::: SUPPLIED DATA :::

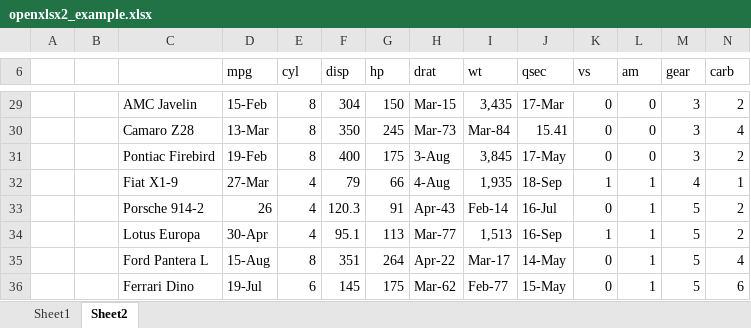
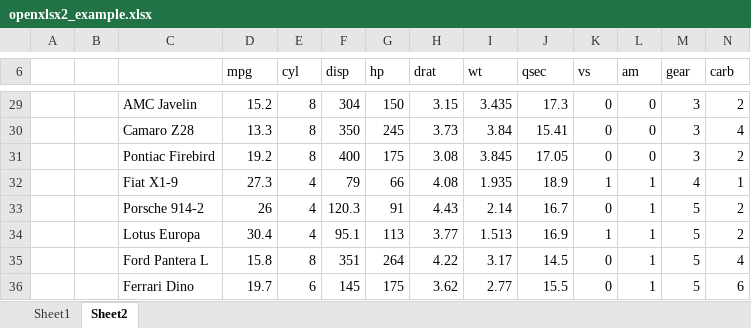
Before and after one commit to JanMarvin/openxlsx2, an Excel workbook: inst/extdata/openxlsx2_example.xlsx, sheet Sheet2, drawn as a sheet; only a part is shown, gaps mark what is left out; values as stored, in another font and other column widths than the file's, no cell formats; the diff covers the shown part only; the diff names each change by its address in the sheet, - before the commit and + after, or states it on an @@ line.

Commit message:
* deprecate read_sheet_names() * remove most of the unneeded example files

```diff
--- a/inst/extdata/openxlsx2_example.xlsx (sheet Sheet2)
+++ b/inst/extdata/openxlsx2_example.xlsx (sheet Sheet2)
-D29 (mpg): 15-Feb
+D29 (mpg): 15.2
-H29 (drat): Mar-15
+H29 (drat): 3.15
-I29 (wt): 3,435
+I29 (wt): 3.435
-J29 (qsec): 17-Mar
+J29 (qsec): 17.3
-D30 (mpg): 13-Mar
+D30 (mpg): 13.3
-H30 (drat): Mar-73
+H30 (drat): 3.73
-I30 (wt): Mar-84
+I30 (wt): 3.84
-D31 (mpg): 19-Feb
+D31 (mpg): 19.2
-H31 (drat): 3-Aug
+H31 (drat): 3.08
-I31 (wt): 3,845
+I31 (wt): 3.845
-J31 (qsec): 17-May
+J31 (qsec): 17.05
-D32 (mpg): 27-Mar
+D32 (mpg): 27.3
-H32 (drat): 4-Aug
+H32 (drat): 4.08
-I32 (wt): 1,935
+I32 (wt): 1.935
-J32 (qsec): 18-Sep
+J32 (qsec): 18.9
-H33 (drat): Apr-43
+H33 (drat): 4.43
-I33 (wt): Feb-14
+I33 (wt): 2.14
-J33 (qsec): 16-Jul
+J33 (qsec): 16.7
-D34 (mpg): 30-Apr
+D34 (mpg): 30.4
-H34 (drat): Mar-77
+H34 (drat): 3.77
-I34 (wt): 1,513
+I34 (wt): 1.513
-J34 (qsec): 16-Sep
+J34 (qsec): 16.9
-D35 (mpg): 15-Aug
+D35 (mpg): 15.8
-H35 (drat): Apr-22
+H35 (drat): 4.22
-I35 (wt): Mar-17
+I35 (wt): 3.17
-J35 (qsec): 14-May
+J35 (qsec): 14.5
-D36 (mpg): 19-Jul
+D36 (mpg): 19.7
-H36 (drat): Mar-62
+H36 (drat): 3.62
-I36 (wt): Feb-77
+I36 (wt): 2.77
-J36 (qsec): 15-May
+J36 (qsec): 15.5
```
Also changed, not shown: 77 edited cells elsewhere in this sheet, cell formats, 48 other files.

:::

WORK ITEM
Return the records above verbatim, images excluded.

THE ANSWER
Before and after one commit to JanMarvin/openxlsx2, an Excel workbook: inst/extdata/openxlsx2_example.xlsx, sheet Sheet2, drawn as a sheet; only a part is shown, gaps mark what is left out; values as stored, in another font and other column widths than the file's, no cell formats; the diff covers the shown part only; the diff names each change by its address in the sheet, - before the commit and + after, or states it on an @@ line.

Commit message:
* deprecate read_sheet_names() * remove most of the unneeded example files

```diff
--- a/inst/extdata/openxlsx2_example.xlsx (sheet Sheet2)
+++ b/inst/extdata/openxlsx2_example.xlsx (sheet Sheet2)
-D29 (mpg): 15-Feb
+D29 (mpg): 15.2
-H29 (drat): Mar-15
+H29 (drat): 3.15
-I29 (wt): 3,435
+I29 (wt): 3.435
-J29 (qsec): 17-Mar
+J29 (qsec): 17.3
-D30 (mpg): 13-Mar
+D30 (mpg): 13.3
-H30 (drat): Mar-73
+H30 (drat): 3.73
-I30 (wt): Mar-84
+I30 (wt): 3.84
-D31 (mpg): 19-Feb
+D31 (mpg): 19.2
-H31 (drat): 3-Aug
+H31 (drat): 3.08
-I31 (wt): 3,845
+I31 (wt): 3.845
-J31 (qsec): 17-May
+J31 (qsec): 17.05
-D32 (mpg): 27-Mar
+D32 (mpg): 27.3
-H32 (drat): 4-Aug
+H32 (drat): 4.08
-I32 (wt): 1,935
+I32 (wt): 1.935
-J32 (qsec): 18-Sep
+J32 (qsec): 18.9
-H33 (drat): Apr-43
+H33 (drat): 4.43
-I33 (wt): Feb-14
+I33 (wt): 2.14
-J33 (qsec): 16-Jul
+J33 (qsec): 16.7
-D34 (mpg): 30-Apr
+D34 (mpg): 30.4
-H34 (drat): Mar-77
+H34 (drat): 3.77
-I34 (wt): 1,513
+I34 (wt): 1.513
-J34 (qsec): 16-Sep
+J34 (qsec): 16.9
-D35 (mpg): 15-Aug
+D35 (mpg): 15.8
-H35 (drat): Apr-22
+H35 (drat): 4.22
-I35 (wt): Mar-17
+I35 (wt): 3.17
-J35 (qsec): 14-May
+J35 (qsec): 14.5
-D36 (mpg): 19-Jul
+D36 (mpg): 19.7
-H36 (drat): Mar-62
+H36 (drat): 3.62
-I36 (wt): Feb-77
+I36 (wt): 2.77
-J36 (qsec): 15-May
+J36 (qsec): 15.5
```
Also changed, not shown: 77 edited cells elsewhere in this sheet, cell formats, 48 other files.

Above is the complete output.